beabadoobee (aka Bea Kristi) returns with the sweet single “Glue Song.” The Filipino British artist’s gentle vocals coast atop tender melodies, a pretty string section and the occasional trumpet. It accompanies an equally saccharine music video—directed by the singer-songwriter and Jacob Erland—that features Kristi’s hometown of Iloilo.

Speakers Corner Quartet feat. Sampha: Can We Do This?
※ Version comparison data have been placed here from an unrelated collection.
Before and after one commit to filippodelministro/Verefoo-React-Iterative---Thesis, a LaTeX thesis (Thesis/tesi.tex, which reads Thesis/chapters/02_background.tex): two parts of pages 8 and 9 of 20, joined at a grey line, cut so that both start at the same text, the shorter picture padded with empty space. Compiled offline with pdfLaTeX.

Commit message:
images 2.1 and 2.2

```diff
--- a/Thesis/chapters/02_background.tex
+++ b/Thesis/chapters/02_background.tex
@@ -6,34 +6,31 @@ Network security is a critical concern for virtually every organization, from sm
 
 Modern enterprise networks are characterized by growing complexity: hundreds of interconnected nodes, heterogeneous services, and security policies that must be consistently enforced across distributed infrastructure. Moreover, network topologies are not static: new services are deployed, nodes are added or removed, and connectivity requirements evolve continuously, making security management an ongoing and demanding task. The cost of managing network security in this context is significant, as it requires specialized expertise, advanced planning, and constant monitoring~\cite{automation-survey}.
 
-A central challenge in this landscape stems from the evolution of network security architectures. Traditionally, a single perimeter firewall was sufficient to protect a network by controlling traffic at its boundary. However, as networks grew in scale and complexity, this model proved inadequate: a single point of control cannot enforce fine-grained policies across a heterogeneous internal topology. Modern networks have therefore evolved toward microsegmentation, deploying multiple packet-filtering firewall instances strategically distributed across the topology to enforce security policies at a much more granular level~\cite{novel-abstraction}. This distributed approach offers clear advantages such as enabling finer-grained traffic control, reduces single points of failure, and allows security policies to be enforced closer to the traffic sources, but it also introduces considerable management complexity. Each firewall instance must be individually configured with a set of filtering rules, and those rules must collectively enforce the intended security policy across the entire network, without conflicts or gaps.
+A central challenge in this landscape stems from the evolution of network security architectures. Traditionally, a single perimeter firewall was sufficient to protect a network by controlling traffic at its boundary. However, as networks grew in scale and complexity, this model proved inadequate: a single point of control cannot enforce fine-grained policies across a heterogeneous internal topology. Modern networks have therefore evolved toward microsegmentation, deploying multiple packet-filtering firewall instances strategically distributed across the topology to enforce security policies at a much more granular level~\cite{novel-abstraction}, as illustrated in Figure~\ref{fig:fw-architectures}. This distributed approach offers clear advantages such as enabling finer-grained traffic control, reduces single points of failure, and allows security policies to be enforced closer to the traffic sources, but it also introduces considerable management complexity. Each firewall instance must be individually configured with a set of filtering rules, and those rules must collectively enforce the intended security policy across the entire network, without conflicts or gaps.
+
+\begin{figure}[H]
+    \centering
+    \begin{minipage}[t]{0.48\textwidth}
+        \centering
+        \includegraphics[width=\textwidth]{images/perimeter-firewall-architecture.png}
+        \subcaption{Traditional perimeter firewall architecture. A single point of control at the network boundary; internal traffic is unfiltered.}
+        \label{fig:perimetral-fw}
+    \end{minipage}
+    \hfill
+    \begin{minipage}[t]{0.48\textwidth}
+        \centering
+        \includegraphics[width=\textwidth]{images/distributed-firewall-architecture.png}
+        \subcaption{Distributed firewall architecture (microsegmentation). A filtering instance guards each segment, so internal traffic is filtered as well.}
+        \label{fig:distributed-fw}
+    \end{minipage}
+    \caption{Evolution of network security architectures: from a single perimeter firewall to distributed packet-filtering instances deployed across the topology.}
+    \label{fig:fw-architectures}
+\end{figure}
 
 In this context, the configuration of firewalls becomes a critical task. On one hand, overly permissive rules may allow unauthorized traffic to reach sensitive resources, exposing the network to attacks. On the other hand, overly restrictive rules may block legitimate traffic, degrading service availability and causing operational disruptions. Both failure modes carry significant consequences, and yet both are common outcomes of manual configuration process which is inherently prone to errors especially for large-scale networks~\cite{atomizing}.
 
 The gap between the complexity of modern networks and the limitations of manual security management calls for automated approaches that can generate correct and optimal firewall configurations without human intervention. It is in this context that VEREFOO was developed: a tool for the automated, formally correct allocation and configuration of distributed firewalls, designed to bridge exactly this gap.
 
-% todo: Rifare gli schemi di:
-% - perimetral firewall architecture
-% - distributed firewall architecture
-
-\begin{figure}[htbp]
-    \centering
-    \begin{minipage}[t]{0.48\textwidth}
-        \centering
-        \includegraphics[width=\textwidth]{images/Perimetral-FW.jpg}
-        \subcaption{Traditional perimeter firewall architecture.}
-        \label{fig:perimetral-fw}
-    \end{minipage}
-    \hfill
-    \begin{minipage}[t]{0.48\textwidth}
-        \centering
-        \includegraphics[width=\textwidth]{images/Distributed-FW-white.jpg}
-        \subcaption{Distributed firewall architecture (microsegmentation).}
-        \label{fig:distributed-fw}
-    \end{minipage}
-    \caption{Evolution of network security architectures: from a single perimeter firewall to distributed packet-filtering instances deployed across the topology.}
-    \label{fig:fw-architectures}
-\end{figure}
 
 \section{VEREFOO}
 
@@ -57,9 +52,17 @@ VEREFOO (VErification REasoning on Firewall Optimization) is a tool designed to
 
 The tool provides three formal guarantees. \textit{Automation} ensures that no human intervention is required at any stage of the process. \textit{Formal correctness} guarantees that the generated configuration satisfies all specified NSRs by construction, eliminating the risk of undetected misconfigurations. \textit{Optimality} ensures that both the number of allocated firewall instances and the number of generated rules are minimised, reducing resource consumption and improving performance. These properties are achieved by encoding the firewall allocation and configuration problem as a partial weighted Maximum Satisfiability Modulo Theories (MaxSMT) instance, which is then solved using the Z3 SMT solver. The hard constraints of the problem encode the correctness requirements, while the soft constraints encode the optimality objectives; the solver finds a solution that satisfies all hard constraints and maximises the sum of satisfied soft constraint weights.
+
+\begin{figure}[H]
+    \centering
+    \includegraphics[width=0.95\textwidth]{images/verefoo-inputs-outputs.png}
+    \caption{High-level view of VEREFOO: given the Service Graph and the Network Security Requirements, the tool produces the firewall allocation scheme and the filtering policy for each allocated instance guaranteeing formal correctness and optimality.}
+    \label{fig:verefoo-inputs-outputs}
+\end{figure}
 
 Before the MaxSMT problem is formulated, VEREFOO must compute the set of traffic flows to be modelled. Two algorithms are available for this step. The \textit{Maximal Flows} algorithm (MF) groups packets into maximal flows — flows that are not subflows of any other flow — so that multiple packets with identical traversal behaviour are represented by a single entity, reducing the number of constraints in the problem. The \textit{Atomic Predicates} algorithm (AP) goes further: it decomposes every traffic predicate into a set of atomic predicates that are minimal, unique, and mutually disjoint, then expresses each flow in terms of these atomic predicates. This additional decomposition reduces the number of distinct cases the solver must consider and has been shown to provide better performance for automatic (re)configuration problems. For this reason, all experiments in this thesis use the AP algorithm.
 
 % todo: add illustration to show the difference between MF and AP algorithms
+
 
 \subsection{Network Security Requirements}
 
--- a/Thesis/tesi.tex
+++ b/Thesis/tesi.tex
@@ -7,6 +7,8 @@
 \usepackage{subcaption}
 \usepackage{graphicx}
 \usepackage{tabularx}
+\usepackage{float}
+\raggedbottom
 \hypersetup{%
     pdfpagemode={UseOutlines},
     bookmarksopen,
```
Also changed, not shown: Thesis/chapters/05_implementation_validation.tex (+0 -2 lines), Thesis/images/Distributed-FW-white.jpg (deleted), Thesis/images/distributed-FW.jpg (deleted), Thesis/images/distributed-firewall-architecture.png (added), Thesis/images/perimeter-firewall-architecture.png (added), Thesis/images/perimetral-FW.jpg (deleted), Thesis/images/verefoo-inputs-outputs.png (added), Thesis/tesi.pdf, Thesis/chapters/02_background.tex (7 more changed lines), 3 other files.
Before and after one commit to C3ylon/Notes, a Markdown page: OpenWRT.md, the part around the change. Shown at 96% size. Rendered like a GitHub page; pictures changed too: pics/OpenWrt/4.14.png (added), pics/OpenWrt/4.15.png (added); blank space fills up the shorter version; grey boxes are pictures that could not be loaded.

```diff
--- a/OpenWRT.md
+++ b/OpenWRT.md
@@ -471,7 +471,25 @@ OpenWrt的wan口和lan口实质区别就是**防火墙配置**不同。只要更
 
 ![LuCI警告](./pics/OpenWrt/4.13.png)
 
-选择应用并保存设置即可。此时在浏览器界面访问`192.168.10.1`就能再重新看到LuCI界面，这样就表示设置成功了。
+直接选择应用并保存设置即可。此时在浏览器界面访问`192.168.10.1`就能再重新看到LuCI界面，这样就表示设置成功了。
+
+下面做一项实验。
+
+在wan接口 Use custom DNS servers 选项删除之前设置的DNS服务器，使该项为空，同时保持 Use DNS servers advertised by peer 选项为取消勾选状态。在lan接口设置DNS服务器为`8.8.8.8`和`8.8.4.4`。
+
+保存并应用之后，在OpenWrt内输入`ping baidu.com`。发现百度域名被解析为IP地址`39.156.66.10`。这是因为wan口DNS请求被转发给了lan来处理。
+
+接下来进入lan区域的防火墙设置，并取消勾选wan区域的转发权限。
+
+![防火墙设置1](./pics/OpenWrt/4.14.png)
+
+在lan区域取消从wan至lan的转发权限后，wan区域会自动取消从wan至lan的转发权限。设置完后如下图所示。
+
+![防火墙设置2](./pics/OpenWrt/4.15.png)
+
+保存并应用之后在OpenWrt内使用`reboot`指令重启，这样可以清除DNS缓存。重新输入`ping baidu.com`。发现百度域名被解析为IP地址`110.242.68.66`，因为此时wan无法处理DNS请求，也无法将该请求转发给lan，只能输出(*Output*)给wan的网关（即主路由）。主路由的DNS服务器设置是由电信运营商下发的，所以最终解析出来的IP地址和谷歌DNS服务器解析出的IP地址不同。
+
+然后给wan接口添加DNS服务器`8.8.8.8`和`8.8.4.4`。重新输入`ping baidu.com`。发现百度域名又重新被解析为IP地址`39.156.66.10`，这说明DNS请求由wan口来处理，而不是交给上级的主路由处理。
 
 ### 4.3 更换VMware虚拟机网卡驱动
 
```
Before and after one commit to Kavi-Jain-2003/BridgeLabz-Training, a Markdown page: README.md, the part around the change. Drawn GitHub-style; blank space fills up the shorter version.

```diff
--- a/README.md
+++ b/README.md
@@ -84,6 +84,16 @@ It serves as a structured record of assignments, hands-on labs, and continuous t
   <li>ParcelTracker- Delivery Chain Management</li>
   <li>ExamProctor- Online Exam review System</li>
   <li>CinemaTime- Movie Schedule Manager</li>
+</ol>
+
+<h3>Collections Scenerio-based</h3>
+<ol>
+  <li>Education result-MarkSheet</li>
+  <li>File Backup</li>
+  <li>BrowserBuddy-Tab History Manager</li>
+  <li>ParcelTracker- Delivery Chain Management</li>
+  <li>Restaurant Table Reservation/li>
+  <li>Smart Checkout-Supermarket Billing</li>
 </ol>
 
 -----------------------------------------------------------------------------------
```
Speakers Corner Quartet—a London-based group that fuses jazz, hip-hop, electronic and more—teams up with singer-songwriter Sampha on the poignant “Can We Do This?” The silky smooth melody and Sampha’s tender vocals are accompanied by a black and white, perspective-shifting video directed by Akinola Davis Jr wherein individuals of all ages jump on a bouncy castle.

Emiliana Torrini & The Colorist Orchestra: Hilton

Icelandic Italian singer-songwriter Emiliana Torrini and Belgium chamber pop duo The Colorist Orchestra (aka Aarich Jespers and Kobe Proesmans) will release a second collaborative album, Racing The Storm (out 17 March). From it comes the melodic, layered and enchantingly electric third single, “Hilton.” The artful official music video finds Torrini, Jespers, Proesmans and dancers moving about a small room in a scene that has been filmed, projected onto objects in that room and then re-filmed to develop one shot with layers of visual texture.

Eloise: Giant Feelings

From the forthcoming debut album of London-based recording artist Eloise, Drunk On A Flight (out 14 April), comes the expressive, absorbing pop single “Giant Feelings.” The track is accompanied by a Tess Lafia-directed music video, shot in one take in the hills above Los Angeles, where Eloise works through the emotions outlined in the song.

Daddy Long Legs: Silver Satin

With their new single, “Silver Satin,” Brooklyn-based rockers Daddy Long Legs invite listeners to “Lose yourself in a song dripping with tremolo and electric piano.” It’s an enticing narrative-driven number that can’t be pinned to any specific place in time. The track hails from the band’s forthcoming album, Street Sermons (out 17 March), which has been produced by the Black Lips’s Oakley Munson.

Stwo: Prove

French DJ and producer Stwo (aka Steven Vidal) shares “Prove” from his upcoming EP of the same name. With the instrumental track, the artist (who has worked with Sevdaliza, Frank Ocean, The-Dream and others) has created a lush, mellow and mesmerizing soundscape.

De La Soul: Eye Know

David Jolicoeur, who performed as Trugoy the Dove with seminal hip-hop group De La Soul, has sadly passed away at 54 years old. Rapping in a leisurely, thoughtful and soft-spoken manner, Trugoy played a crucial role in what would become “alternative rap,” and hip-hop culture as a whole. In 1988, high schoolers Jolicoeur, Vincent Manson (aka Pasemaster Mase or Maseo) and Kelvin Mercer (aka Posdnuos) created De La Soul and released their debut album, 3 Feet High and Rising, in 1989. Brimming with hippie-tinged lyrics, countless samples and spirited skits, the record cemented the trio as pioneers of the genre. From the album, “Eye Know” encapsulates De La Soul’s early style, with diverse samples (from Steely Dan, Lee Dorsey, The Mad Lads, Sly & the Family Stone and Otis Redding), clever and playful lyrics, and an effortless exuberance that the trio maintained over three decades together.

Listen Up is published every Sunday and rounds up the new music we found throughout the week. Hear the year so far on our Spotify channel. Hero image courtesy of Speakers Corner Quartet